Back in 2006 though, the cars’ dominance was less assured. The R10 TDI was the first time any team had attempted to win the race with a diesel engine (though not the first to compete – that honour fell to the Delettrez brothers with a 4.4-litre diesel racer in 1949).
Audi didn’t take half measures – the R10’s diesel V12 developed as much as 650bhp and put 811lb ft of torque to its rear wheels. The team’s confidence in the car’s ability was confirmed by its decision to run the same engines in the race as it had used in all practice and qualifying sessions – though to ensure longevity, Audi had to limit mileage during those sessions.
It paid off: while car number 7 suffered issues during the race, Frank Biela, Emanuele Pirro and Marco Werner secured victory in car number 8, making history in the process. The engine had covered nearly 4000 miles in all sessions and to illustrate its cleanliness, a swab of each tailpipe with a napkin came up clean.
Such a feat has undoubtedly helped Audi promote diesel technology in its road cars, and with the advent of the e-tron quattro racers, two more technological frontiers can be used to please the marketing men.
All this would be to naught were the cars no longer competitive, but Audi’s results speak for themselves.

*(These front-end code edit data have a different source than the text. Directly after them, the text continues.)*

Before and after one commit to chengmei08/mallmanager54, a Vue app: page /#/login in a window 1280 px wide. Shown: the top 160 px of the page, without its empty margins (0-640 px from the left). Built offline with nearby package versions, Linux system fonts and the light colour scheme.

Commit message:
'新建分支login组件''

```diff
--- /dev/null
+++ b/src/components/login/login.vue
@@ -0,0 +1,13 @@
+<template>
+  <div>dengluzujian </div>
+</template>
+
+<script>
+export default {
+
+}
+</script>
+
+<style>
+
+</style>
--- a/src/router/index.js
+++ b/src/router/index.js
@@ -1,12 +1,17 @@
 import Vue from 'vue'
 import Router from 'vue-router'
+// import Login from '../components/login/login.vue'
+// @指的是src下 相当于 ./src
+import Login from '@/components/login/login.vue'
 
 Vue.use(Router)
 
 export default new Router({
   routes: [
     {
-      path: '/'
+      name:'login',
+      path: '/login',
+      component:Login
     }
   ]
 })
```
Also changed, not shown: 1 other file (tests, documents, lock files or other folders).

Only once since 2006 have its diesels failed to win – and that car, Peugeot’s 908 HDi FAP, racked up yet another victory for the fuel itself.
And as Dickie Meaden found out when he tested 2014’s winning R18 e-tron quattro at Misano in Italy, the cars are also mind-blowing to drive – and far from silent.